Task inputs:
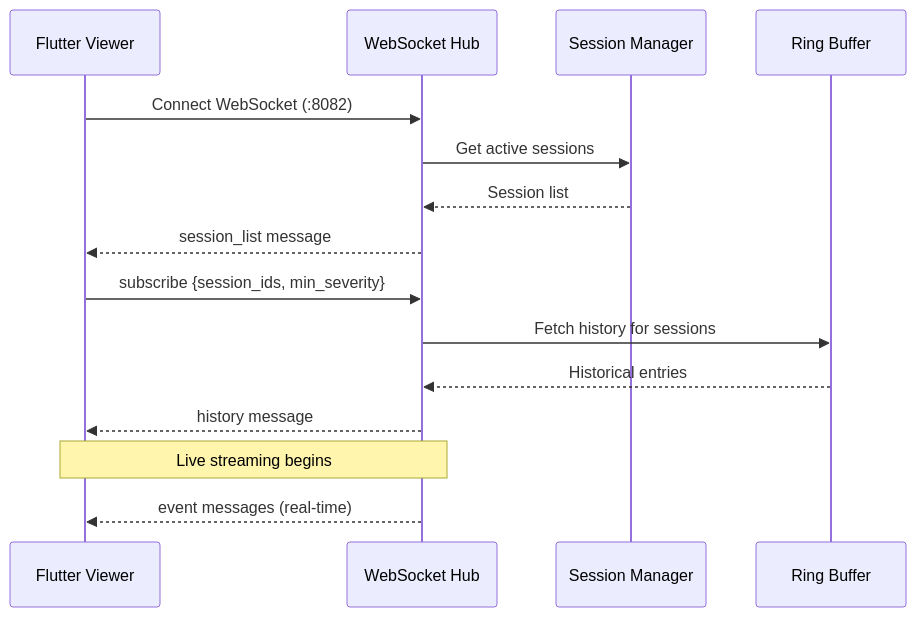
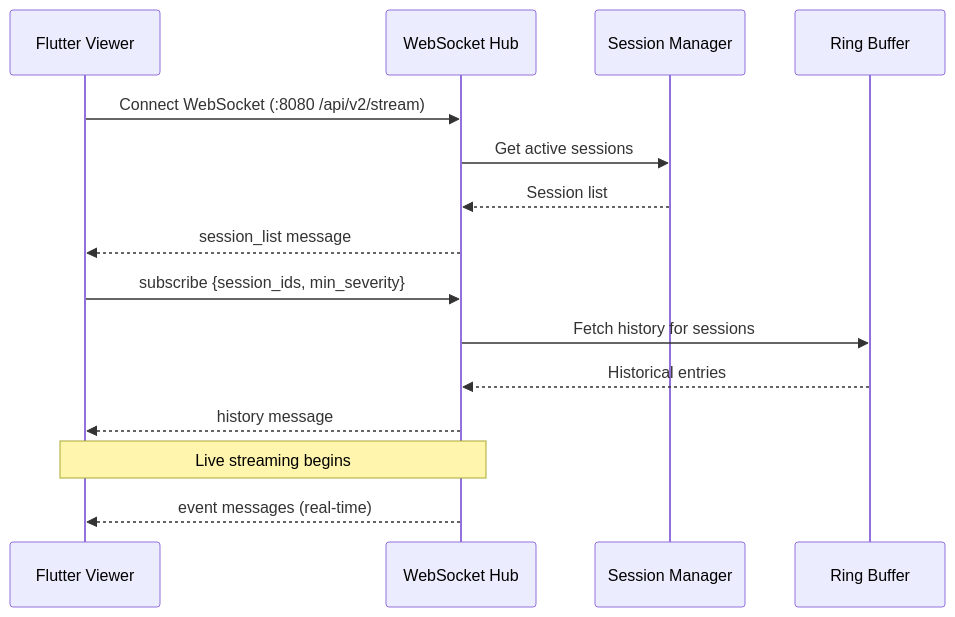
One commit to toonvanvr/logger changed the third of 3 diagrams in docs/architecture/README.md. Above: the diagram before and after it, drawn with Mermaid. The commit also changed other lines of this file and 3 other files, not shown here.

````diff
--- a/docs/architecture/README.md
+++ b/docs/architecture/README.md
@@ -139,18 +139,18 @@
 ```mermaid
 sequenceDiagram
     participant V as Flutter Viewer
     participant WS as WebSocket Hub
     participant SM as Session Manager
     participant RB as Ring Buffer
 
-    V->>WS: Connect WebSocket (:8082)
+    V->>WS: Connect WebSocket (:8080 /api/v2/stream)
     WS->>SM: Get active sessions
     SM-->>WS: Session list
     WS-->>V: session_list message
     V->>WS: subscribe {session_ids, min_severity}
     WS->>RB: Fetch history for sessions
     RB-->>WS: Historical entries
     WS-->>V: history message
     Note over WS,V: Live streaming begins
     WS-->>V: event messages (real-time)
 ```
````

Activity: Return all lines of the material above in which "participant" occurs.

Solution:
     participant V as Flutter Viewer
     participant WS as WebSocket Hub
     participant SM as Session Manager
     participant RB as Ring Buffer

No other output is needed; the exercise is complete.